In the records below, some lines contain the word "default". Copy each of them.

**Extracted data:**
┌──
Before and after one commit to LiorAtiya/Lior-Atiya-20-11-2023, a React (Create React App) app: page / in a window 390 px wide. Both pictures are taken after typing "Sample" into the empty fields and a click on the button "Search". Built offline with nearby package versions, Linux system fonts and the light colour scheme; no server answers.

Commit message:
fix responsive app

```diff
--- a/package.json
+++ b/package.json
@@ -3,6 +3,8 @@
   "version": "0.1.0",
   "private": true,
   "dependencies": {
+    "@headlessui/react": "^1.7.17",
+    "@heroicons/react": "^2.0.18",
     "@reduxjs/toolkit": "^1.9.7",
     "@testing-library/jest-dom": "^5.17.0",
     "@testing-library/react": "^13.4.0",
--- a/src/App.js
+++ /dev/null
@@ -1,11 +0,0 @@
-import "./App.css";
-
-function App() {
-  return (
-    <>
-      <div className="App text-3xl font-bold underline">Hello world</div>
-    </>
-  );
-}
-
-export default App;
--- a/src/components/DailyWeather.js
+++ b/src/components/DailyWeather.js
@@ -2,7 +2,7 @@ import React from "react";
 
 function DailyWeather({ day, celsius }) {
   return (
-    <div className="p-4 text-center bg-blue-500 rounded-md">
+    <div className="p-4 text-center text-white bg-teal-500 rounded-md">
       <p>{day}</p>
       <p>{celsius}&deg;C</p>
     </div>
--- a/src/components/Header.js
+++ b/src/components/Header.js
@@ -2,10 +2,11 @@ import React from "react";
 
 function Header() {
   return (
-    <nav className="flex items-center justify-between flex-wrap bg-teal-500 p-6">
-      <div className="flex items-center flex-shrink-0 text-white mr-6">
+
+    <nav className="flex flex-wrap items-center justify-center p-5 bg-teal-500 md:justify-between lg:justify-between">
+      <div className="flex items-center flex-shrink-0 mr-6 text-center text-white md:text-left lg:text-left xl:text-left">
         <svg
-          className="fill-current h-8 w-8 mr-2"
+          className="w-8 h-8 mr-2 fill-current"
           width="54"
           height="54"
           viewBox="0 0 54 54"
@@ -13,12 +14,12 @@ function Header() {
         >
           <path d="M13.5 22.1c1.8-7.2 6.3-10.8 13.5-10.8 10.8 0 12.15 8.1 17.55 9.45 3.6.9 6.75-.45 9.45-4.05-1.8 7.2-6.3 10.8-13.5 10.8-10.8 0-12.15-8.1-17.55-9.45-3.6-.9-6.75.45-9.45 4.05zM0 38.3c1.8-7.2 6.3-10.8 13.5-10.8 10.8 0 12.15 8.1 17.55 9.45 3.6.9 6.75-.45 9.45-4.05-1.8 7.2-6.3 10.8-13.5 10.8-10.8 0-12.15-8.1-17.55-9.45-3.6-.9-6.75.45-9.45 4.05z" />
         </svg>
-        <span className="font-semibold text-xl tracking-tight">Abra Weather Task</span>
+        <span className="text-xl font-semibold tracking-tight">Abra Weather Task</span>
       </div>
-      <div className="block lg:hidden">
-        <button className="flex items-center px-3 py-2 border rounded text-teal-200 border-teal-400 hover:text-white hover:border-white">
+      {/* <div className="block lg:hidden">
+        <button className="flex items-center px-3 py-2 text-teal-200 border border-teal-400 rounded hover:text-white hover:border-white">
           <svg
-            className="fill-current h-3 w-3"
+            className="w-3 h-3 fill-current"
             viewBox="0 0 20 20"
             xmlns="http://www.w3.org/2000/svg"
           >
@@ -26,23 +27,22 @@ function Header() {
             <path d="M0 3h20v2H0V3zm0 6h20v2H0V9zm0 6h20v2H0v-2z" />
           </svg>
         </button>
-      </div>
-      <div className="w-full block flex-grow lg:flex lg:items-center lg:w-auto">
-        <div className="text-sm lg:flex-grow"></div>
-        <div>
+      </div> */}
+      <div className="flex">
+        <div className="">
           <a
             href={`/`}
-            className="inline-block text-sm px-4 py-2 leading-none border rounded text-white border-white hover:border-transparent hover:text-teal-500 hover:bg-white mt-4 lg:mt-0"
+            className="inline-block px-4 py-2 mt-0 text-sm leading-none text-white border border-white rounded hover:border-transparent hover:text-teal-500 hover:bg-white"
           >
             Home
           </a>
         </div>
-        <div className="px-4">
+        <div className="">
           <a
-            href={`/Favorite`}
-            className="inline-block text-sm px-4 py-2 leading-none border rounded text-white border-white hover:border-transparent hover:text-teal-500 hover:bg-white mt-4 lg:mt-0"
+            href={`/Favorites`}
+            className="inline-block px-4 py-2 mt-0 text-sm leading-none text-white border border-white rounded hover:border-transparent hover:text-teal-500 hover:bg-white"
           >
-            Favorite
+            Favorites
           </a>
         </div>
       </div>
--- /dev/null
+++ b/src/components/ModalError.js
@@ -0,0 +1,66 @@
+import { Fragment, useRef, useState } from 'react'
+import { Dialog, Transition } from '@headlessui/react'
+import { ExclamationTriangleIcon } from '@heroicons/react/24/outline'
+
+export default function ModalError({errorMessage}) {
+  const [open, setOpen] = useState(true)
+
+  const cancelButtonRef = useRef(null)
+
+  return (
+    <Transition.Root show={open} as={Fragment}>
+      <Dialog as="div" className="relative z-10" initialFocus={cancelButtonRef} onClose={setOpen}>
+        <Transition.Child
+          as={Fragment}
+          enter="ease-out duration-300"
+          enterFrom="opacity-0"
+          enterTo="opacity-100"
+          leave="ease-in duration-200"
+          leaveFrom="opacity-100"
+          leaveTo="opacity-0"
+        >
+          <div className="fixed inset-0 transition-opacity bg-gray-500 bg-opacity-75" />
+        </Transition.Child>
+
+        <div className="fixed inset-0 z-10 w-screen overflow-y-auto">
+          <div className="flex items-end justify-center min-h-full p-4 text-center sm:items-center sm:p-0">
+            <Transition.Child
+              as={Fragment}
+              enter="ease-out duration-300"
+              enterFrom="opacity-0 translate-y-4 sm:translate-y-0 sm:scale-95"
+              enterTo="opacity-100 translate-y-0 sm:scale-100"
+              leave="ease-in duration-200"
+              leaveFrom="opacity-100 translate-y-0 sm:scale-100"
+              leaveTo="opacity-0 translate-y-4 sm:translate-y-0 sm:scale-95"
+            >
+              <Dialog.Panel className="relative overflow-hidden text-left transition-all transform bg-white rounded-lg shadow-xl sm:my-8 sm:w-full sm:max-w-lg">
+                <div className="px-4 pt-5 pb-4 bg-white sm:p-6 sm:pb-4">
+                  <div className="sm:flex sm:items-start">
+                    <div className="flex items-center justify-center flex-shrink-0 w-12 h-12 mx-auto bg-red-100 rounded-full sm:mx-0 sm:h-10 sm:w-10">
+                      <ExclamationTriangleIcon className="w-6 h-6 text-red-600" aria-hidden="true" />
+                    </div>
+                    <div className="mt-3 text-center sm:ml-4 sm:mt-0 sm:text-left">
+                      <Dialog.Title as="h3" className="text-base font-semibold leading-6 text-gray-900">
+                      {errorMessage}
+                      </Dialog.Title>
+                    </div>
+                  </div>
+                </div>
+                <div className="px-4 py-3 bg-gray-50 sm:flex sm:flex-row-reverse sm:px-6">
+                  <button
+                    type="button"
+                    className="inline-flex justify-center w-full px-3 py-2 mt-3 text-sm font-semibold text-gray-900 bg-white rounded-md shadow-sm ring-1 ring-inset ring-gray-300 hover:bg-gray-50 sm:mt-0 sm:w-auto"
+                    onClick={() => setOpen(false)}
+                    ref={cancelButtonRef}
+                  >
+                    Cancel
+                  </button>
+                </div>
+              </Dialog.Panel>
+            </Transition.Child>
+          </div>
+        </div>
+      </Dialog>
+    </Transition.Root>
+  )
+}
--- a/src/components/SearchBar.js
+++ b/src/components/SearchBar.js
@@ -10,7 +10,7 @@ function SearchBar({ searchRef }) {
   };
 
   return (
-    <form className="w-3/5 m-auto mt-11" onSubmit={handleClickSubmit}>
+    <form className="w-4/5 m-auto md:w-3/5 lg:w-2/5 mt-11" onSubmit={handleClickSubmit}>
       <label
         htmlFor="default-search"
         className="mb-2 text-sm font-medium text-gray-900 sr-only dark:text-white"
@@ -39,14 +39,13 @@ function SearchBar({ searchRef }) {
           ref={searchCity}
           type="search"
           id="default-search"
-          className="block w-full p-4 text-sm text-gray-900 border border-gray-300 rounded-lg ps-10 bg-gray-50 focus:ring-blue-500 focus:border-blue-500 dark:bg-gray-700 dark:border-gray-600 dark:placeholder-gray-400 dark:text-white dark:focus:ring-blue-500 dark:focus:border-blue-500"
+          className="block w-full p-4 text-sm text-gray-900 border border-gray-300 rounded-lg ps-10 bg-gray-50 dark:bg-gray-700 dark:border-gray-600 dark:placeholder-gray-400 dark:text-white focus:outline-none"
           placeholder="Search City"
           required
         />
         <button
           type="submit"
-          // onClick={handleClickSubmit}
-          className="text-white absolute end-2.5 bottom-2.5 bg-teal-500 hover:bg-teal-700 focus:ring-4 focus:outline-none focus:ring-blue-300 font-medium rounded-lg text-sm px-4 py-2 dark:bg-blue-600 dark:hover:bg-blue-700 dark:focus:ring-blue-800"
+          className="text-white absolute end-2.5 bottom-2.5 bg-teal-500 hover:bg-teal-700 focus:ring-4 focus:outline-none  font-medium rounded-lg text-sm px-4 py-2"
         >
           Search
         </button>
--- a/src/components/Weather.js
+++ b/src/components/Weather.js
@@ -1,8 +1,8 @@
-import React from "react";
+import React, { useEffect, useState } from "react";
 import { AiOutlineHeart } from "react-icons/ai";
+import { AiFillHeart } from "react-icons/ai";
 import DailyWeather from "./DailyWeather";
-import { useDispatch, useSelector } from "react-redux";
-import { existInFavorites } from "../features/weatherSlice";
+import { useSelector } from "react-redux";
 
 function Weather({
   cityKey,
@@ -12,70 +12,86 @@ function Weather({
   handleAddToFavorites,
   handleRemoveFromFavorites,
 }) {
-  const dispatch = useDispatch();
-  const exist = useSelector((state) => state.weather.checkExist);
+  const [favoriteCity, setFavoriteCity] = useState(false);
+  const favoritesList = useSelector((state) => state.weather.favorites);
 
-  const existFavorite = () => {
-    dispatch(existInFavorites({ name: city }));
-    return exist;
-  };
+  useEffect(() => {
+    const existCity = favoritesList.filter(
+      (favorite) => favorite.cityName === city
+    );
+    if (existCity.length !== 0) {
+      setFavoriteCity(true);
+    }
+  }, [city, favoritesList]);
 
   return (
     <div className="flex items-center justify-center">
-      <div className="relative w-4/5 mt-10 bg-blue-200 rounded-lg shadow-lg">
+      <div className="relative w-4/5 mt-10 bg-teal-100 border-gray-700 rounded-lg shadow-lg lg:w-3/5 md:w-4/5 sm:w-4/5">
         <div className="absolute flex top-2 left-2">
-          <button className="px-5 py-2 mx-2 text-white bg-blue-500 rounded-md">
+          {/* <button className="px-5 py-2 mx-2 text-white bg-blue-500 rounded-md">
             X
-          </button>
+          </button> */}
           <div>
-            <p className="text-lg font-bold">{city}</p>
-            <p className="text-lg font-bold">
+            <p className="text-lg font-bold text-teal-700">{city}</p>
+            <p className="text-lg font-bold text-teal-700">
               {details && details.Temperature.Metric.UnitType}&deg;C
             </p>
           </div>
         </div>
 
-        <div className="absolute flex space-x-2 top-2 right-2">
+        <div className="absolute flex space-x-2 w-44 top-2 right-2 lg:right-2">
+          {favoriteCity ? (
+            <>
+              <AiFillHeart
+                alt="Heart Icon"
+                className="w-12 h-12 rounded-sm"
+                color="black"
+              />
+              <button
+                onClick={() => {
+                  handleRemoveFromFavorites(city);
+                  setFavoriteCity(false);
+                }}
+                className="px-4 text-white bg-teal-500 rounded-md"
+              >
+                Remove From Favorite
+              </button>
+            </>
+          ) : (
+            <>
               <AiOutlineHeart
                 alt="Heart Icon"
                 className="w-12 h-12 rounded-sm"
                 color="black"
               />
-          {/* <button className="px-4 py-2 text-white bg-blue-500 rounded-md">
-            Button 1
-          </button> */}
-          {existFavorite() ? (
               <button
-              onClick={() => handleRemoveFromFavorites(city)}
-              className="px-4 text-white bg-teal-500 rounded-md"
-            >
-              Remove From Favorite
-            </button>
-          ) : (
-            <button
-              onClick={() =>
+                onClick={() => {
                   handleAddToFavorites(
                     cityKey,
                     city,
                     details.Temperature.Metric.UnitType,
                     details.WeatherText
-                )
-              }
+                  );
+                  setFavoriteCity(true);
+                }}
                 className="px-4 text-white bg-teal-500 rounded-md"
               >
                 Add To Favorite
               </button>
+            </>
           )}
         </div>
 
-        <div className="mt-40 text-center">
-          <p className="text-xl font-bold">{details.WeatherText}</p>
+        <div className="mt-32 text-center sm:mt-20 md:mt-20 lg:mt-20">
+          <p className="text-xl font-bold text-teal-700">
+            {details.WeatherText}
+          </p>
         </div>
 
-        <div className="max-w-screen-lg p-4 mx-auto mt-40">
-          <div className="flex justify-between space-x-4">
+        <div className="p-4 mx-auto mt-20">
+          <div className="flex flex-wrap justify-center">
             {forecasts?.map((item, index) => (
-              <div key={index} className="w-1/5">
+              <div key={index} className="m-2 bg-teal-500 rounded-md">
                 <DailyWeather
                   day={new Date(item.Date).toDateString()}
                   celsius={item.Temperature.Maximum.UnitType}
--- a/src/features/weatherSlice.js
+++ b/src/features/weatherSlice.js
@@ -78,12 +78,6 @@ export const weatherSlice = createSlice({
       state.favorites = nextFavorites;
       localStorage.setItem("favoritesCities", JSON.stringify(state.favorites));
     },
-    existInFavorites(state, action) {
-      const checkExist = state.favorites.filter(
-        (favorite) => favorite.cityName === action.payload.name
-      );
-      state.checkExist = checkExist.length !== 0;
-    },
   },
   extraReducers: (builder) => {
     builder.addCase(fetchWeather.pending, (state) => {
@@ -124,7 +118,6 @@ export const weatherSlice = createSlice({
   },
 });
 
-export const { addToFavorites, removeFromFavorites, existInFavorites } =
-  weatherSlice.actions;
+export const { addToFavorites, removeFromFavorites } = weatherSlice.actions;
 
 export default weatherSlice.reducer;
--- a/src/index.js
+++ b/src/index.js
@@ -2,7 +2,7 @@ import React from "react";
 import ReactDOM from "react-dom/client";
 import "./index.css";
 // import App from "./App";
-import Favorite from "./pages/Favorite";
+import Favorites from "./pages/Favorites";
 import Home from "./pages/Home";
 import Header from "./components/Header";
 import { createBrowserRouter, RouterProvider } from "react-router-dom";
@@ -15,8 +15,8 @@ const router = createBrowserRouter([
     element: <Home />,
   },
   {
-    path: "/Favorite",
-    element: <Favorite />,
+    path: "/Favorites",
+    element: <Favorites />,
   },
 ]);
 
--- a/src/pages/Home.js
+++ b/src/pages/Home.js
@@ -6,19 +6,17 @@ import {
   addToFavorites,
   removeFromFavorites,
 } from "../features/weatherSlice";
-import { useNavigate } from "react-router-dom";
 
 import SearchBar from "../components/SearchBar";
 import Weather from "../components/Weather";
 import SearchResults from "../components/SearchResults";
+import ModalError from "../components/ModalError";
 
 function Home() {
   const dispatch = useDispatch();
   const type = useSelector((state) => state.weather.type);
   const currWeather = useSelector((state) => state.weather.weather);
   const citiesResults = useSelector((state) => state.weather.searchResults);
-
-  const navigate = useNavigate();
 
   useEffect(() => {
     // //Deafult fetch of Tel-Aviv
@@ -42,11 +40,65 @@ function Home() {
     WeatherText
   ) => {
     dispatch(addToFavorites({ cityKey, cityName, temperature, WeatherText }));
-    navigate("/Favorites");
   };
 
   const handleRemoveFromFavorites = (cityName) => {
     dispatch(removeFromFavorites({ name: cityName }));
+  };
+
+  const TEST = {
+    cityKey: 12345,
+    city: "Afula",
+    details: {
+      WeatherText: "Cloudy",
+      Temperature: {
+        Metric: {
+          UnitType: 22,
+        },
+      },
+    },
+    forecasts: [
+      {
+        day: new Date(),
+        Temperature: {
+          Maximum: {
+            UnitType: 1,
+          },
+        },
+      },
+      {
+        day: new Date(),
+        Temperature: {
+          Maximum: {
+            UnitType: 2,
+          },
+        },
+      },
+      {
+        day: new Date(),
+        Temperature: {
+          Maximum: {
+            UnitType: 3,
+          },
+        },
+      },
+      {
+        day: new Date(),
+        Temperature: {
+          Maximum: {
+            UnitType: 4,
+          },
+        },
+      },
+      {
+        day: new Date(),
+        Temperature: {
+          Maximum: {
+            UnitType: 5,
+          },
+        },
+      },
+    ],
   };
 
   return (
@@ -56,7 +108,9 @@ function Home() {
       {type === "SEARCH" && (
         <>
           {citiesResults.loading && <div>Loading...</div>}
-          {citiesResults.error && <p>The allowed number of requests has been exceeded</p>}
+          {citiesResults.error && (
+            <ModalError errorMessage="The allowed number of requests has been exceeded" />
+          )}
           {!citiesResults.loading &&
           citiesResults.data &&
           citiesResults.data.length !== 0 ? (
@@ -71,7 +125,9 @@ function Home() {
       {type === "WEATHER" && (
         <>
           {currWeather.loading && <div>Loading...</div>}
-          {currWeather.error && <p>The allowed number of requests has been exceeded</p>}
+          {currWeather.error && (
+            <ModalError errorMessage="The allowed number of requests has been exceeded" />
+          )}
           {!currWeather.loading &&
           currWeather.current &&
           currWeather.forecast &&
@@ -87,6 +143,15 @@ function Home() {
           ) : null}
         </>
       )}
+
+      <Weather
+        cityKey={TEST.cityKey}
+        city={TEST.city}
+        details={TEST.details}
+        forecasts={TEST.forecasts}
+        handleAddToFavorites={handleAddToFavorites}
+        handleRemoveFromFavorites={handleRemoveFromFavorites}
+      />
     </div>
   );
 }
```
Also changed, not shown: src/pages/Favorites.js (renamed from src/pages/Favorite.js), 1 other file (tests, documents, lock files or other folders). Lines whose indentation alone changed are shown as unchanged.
└──
**Your response:**
-export default App;
+export default function ModalError({errorMessage}) {
         htmlFor="default-search"
           id="default-search"
 export default weatherSlice.reducer;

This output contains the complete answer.